Awareness is brilliant because if you’re not aware of when conflict is going on then it means you’ll probably go into it deeper and deeper and end up really decreasing and having a negative impact on productivity. Leadership training often highlights unseen conflict as one of the biggest productivity stoppers there is and the huge detrimental effects on a team or to an organization when there is conflict going on and you’re unaware of it. Becoming aware of it is the biggest thing to train yourself in with the help of practices taught in good leadership trainings.
After becoming aware of conflict neuroscience suggests that we go through a series of phases that are all the same just getting deeper & deeper. The first step involves questioning people to dig deep to find out the real reasons for the conflict and I can’t overemphasize Real Reasons enough. You probably read before about the fantastic stocking experiment where a group of people was asked to give their reasons why they’d prefer certain stockings to another. They all came up with wonderful reasons but the interesting thing was that all the stockings were the same. So although they thought there were the reasons they preferred that stocking to another, they weren’t actually the real reasons because the stockings were all the same. What this illustrates which is useful to leadership training is that we convince and tell ourselves stories; we make things real in our minds that aren’t actually necessarily real.

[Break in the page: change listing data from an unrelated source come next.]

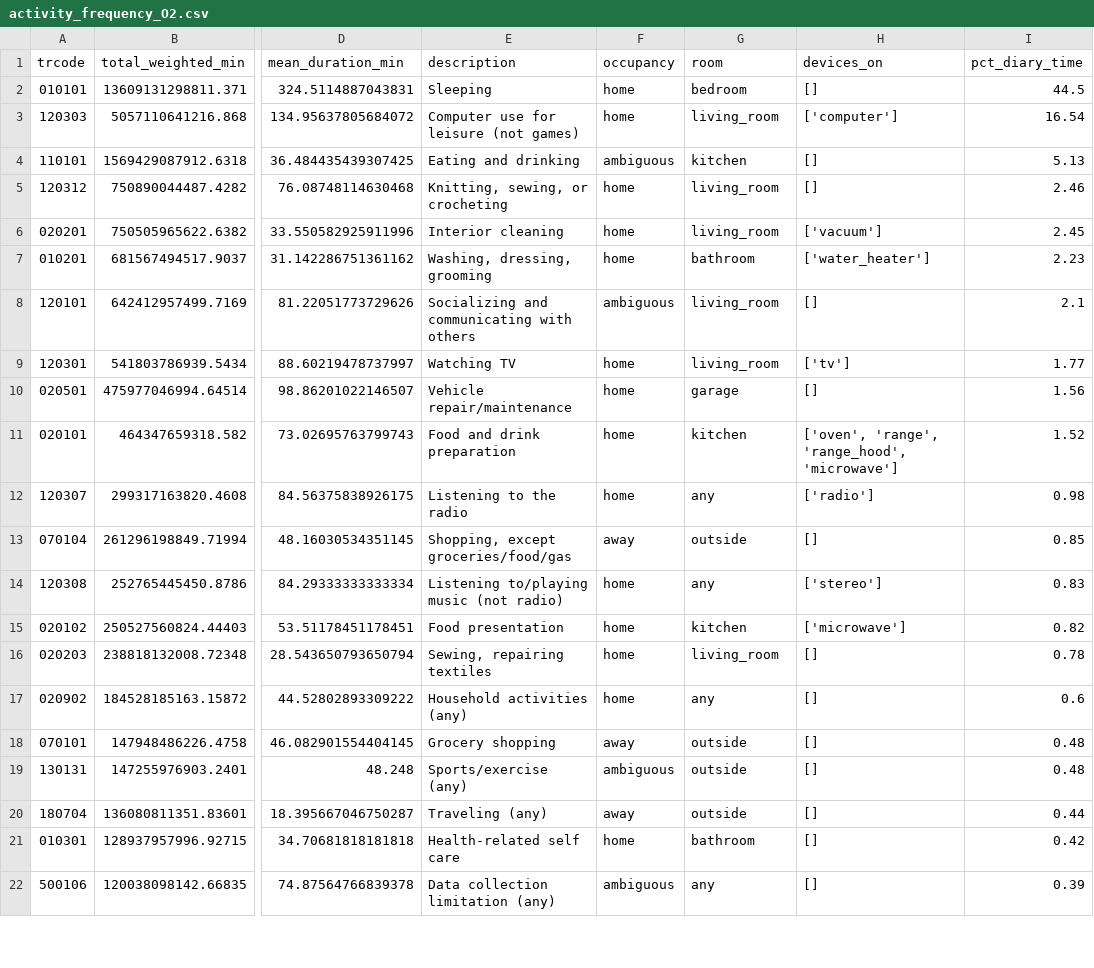
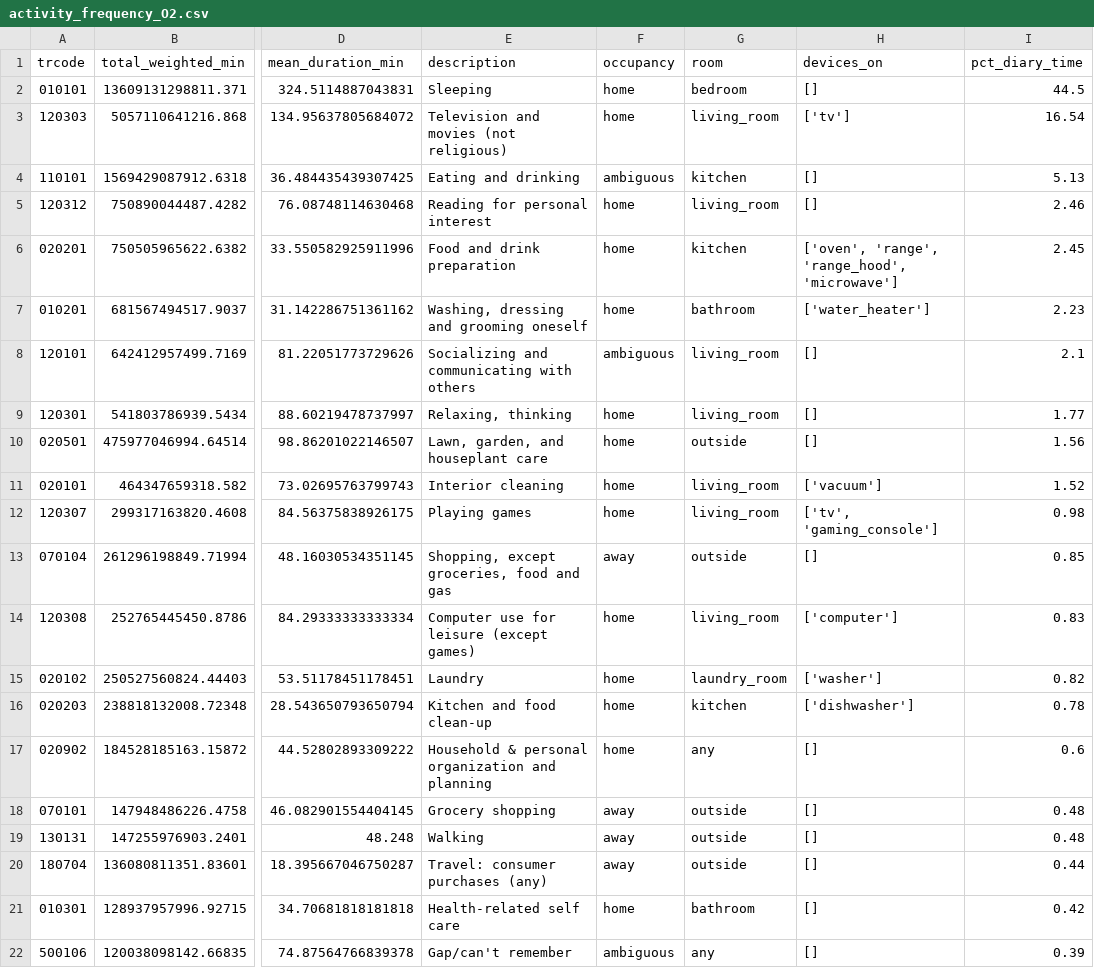
Before and after one commit to humanbuildingsynergy/BuildOcc, a CSV file: occupant_agent/data/activity_frequency_O2.csv, drawn as a sheet; only a part is shown, gaps mark what is left out; the diff covers the shown part only; the diff names each change by its address in the sheet, - before the commit and + after, or states it on an @@ line.

```diff
--- a/occupant_agent/data/activity_frequency_O2.csv
+++ b/occupant_agent/data/activity_frequency_O2.csv
-E3 (description): Computer use for leisure (not games)
+E3 (description): Television and movies (not religious)
-H3 (devices_on): ['computer']
+H3 (devices_on): ['tv']
-E5 (description): Knitting, sewing, or crocheting
+E5 (description): Reading for personal interest
-E6 (description): Interior cleaning
+E6 (description): Food and drink preparation
-G6 (room): living_room
+G6 (room): kitchen
-H6 (devices_on): ['vacuum']
+H6 (devices_on): ['oven', 'range', 'range_hood', 'microwave']
-E7 (description): Washing, dressing, grooming
+E7 (description): Washing, dressing and grooming oneself
-E9 (description): Watching TV
+E9 (description): Relaxing, thinking
-H9 (devices_on): ['tv']
+H9 (devices_on): []
-E10 (description): Vehicle repair/maintenance
+E10 (description): Lawn, garden, and houseplant care
-G10 (room): garage
+G10 (room): outside
-E11 (description): Food and drink preparation
+E11 (description): Interior cleaning
-G11 (room): kitchen
+G11 (room): living_room
-H11 (devices_on): ['oven', 'range', 'range_hood', 'microwave']
+H11 (devices_on): ['vacuum']
-E12 (description): Listening to the radio
+E12 (description): Playing games
-G12 (room): any
+G12 (room): living_room
-H12 (devices_on): ['radio']
+H12 (devices_on): ['tv', 'gaming_console']
-E13 (description): Shopping, except groceries/food/gas
+E13 (description): Shopping, except groceries, food and gas
-E14 (description): Listening to/playing music (not radio)
+E14 (description): Computer use for leisure (except games)
-G14 (room): any
+G14 (room): living_room
-H14 (devices_on): ['stereo']
+H14 (devices_on): ['computer']
-E15 (description): Food presentation
+E15 (description): Laundry
-G15 (room): kitchen
+G15 (room): laundry_room
-H15 (devices_on): ['microwave']
+H15 (devices_on): ['washer']
-E16 (description): Sewing, repairing textiles
+E16 (description): Kitchen and food clean-up
-G16 (room): living_room
+G16 (room): kitchen
-H16 (devices_on): []
+H16 (devices_on): ['dishwasher']
-E17 (description): Household activities (any)
+E17 (description): Household & personal organization and planning
-E19 (description): Sports/exercise (any)
+E19 (description): Walking
-F19 (occupancy): ambiguous
+F19 (occupancy): away
-E20 (description): Traveling (any)
+E20 (description): Travel: consumer purchases (any)
-E22 (description): Data collection limitation (any)
+E22 (description): Gap/can't remember
```
Also changed, not shown: 39 edited cells elsewhere in this file, occupant_agent/data/activity_frequency_O1.csv, occupant_agent/data/activity_frequency_O3.csv, 7 other files.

This gives us an insight into how the mind works and from a conflict perspective because if you’ve got two opposing views on something, they may not be actually the opposing views. An example of this could be in a meeting situation, you are discussing putting in a bid for a new client for a particular account and one of the team wants to charge high. The person is acknowledging that it’s a large amount for the work that you want to do. Other people on the team are saying no and that they want to go in much lower because they will never get the job if the quote is too high.
The person that’s really keen to pitch high may not be consciously aware of why they want to pitch high. The bottom line may be that they don’t actually want to pitch high for it so that’s not actually where the conflict lies. Imagine the scenario where the last time the team did a project together this particular individual ended working very long hours, not getting paid for the overtime and feeling the situation was unfair because they were having to do so much work for this project when there wasn’t a budget to pay for it. That could be what they want to avoid this time. If leaders didn’t dig down and ask elegant questions then what is actually occurring won’t be find out.
When leadership training fails then the two opposing groups (opposing due to their surface level different ideas) will be under the impression that there’s a conflict when there’s actually no conflict. It may be that both parties actually want the work; both parties want to do it, and both parties want to get the work at a price that they don’t have to work crazy hours for and can do it at a good level of ability. It may be that the leader can find where there is agreement on a lot of points and then as a strategy actually start from the points that you are in an agreement on.
This enables you to flesh out where there is a challenge and a conflict, then if there is actually a conflict and you have to look at that specifically. Questions and awareness are your friends when it comes to conflict. Getting deep and getting in to the root of the issue rather than just what people say will make the whole process a lot easier and quicker. The gap in leadership trainings is often that they jump into solving the conflict without properly identifying what that is.